*** EXERCISE DATA ***

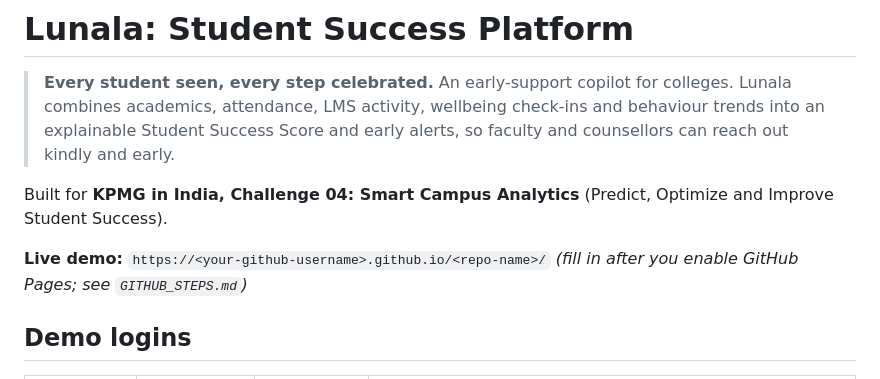
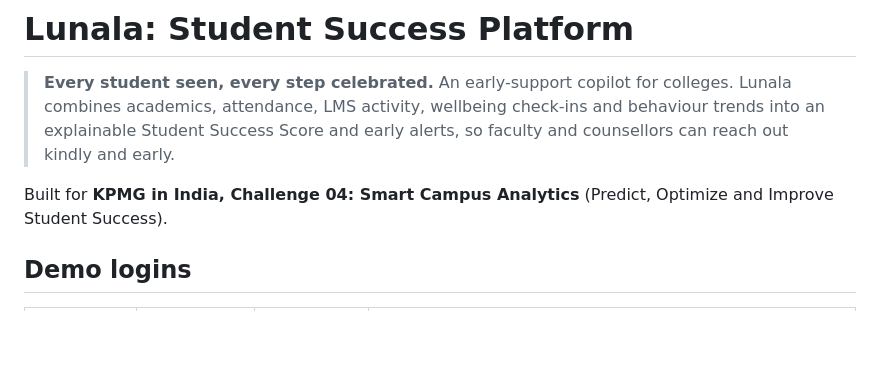
Before and after one commit to Srivasthaw/Lunala-student-success, a Markdown page: README.md, the part around the change. Drawn GitHub-style; blank space fills up the shorter version.

Commit message:
Update README to remove demo link placeholder
Removed placeholder for live demo link in README.

```diff
--- a/README.md
+++ b/README.md
@@ -6,7 +6,6 @@
 
 Built for **KPMG in India, Challenge 04: Smart Campus Analytics** (Predict, Optimize and Improve Student Success).
 
-**Live demo:** `https://<your-github-username>.github.io/<repo-name>/` *(fill in after you enable GitHub Pages; see `GITHUB_STEPS.md`)*
 
 ## Demo logins
 | Role | Username | Password | What they see |
```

***

A faithful, complete copy of the records above is required, one that contains no pictures.

◆ FINAL ANSWER
Before and after one commit to Srivasthaw/Lunala-student-success, a Markdown page: README.md, the part around the change. Drawn GitHub-style; blank space fills up the shorter version.

Commit message:
Update README to remove demo link placeholder
Removed placeholder for live demo link in README.

```diff
--- a/README.md
+++ b/README.md
@@ -6,7 +6,6 @@
 
 Built for **KPMG in India, Challenge 04: Smart Campus Analytics** (Predict, Optimize and Improve Student Success).
 
-**Live demo:** `https://<your-github-username>.github.io/<repo-name>/` *(fill in after you enable GitHub Pages; see `GITHUB_STEPS.md`)*
 
 ## Demo logins
 | Role | Username | Password | What they see |
```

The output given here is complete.